## Aim of the exercise
Look through the entries below and report every line that has "node".

## Listed records
-- Opening Marker --

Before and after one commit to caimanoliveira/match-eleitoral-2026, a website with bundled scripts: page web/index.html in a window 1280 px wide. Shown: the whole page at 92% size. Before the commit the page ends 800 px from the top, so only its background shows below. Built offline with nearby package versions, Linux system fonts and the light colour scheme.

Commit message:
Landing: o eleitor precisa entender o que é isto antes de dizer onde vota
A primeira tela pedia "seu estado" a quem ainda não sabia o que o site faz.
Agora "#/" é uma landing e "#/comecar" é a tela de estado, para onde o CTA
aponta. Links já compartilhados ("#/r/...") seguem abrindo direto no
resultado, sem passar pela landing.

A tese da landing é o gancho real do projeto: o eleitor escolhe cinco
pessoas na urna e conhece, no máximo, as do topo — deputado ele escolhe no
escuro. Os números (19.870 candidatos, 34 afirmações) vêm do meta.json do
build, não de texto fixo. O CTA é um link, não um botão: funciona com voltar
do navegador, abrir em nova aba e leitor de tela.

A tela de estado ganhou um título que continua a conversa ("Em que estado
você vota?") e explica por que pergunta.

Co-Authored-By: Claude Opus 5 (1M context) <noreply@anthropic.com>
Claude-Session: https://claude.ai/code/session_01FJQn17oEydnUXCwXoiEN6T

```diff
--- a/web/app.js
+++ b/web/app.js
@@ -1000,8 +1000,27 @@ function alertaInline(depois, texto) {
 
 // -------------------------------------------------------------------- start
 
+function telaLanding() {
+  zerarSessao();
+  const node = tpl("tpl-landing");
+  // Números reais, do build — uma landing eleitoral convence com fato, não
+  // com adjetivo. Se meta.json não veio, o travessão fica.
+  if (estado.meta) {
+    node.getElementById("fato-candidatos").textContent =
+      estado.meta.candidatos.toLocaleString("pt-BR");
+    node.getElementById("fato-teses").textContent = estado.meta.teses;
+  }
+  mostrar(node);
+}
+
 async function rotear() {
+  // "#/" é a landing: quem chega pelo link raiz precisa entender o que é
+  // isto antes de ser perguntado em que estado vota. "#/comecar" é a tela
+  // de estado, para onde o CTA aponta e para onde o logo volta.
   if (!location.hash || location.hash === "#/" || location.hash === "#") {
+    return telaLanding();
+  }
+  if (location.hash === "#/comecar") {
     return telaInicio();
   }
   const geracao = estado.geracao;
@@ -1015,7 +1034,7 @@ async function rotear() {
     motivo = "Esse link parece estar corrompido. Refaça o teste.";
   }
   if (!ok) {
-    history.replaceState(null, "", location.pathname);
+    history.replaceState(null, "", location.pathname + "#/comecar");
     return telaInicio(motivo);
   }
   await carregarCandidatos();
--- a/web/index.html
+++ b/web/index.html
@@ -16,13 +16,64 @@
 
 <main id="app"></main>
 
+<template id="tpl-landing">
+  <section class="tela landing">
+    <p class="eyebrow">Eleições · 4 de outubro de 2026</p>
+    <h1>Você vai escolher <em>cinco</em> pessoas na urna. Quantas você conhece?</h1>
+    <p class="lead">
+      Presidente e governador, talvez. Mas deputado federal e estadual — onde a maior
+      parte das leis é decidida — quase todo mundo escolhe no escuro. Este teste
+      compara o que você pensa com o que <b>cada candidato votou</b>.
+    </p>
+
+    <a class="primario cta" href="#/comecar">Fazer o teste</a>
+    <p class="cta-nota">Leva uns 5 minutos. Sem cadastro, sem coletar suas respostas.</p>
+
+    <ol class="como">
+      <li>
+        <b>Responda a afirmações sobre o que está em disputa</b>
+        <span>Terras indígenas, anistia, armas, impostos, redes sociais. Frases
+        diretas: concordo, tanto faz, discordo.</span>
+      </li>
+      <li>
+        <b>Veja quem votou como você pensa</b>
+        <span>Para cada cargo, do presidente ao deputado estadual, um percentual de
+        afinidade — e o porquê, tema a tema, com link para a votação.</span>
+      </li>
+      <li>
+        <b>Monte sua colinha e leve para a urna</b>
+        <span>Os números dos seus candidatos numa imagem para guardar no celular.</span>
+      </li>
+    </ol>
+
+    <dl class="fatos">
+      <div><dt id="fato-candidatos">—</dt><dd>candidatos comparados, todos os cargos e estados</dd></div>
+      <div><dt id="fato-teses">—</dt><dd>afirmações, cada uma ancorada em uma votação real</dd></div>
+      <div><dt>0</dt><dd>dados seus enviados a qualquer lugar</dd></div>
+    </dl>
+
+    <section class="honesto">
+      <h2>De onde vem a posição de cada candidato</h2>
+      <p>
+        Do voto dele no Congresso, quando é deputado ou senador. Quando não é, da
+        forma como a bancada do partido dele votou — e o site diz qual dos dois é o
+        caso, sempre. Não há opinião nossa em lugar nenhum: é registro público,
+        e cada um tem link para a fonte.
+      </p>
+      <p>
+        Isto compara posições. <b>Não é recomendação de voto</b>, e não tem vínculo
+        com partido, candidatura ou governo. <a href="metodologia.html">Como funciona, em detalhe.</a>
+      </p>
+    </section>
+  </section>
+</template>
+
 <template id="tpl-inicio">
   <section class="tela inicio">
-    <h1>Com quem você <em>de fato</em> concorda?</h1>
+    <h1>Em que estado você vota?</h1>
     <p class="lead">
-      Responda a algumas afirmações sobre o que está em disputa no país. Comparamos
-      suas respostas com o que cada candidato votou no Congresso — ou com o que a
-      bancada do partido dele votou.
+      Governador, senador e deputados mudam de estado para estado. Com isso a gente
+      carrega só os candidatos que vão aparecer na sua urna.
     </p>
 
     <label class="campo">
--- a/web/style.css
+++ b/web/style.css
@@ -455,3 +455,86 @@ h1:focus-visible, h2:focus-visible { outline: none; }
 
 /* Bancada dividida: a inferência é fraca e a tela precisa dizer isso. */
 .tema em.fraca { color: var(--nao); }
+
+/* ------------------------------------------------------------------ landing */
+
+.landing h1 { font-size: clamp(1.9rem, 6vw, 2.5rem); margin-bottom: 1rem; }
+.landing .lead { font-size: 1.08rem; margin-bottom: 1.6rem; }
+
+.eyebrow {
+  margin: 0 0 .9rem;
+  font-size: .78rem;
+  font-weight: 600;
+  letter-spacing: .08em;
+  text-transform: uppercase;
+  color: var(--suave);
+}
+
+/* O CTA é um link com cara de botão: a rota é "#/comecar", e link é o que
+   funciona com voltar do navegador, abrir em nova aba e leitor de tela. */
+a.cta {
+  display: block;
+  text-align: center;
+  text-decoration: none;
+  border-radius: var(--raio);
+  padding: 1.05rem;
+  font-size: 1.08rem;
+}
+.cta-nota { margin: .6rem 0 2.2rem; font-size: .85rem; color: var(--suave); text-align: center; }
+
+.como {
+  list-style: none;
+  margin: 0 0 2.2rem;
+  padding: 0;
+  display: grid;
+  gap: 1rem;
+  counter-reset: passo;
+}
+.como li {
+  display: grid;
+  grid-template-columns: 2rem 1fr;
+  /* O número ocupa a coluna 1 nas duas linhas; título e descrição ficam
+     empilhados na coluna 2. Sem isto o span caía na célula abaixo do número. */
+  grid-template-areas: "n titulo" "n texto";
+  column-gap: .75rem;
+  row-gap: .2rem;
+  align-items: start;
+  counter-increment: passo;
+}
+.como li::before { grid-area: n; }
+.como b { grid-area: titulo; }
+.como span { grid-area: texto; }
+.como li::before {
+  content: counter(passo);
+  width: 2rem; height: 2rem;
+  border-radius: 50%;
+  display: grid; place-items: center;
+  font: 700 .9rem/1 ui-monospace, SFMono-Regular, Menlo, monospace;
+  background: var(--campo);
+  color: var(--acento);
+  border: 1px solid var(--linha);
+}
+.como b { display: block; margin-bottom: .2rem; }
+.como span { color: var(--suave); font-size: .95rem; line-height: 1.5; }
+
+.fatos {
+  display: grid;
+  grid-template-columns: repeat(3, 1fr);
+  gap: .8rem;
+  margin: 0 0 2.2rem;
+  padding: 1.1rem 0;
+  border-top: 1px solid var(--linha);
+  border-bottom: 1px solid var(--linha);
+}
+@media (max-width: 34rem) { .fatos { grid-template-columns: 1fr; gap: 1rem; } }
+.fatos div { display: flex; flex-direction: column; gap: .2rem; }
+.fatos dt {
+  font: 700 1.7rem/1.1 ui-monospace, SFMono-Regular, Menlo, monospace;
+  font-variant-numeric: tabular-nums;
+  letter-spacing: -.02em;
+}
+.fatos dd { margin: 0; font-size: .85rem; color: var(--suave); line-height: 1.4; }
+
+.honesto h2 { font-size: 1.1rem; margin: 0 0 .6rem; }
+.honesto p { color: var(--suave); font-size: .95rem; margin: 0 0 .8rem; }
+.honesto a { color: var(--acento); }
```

-- Closing Marker --

## Solution to this exercise
+  const node = tpl("tpl-landing");
+    node.getElementById("fato-candidatos").textContent =
+    node.getElementById("fato-teses").textContent = estado.meta.teses;
+  mostrar(node);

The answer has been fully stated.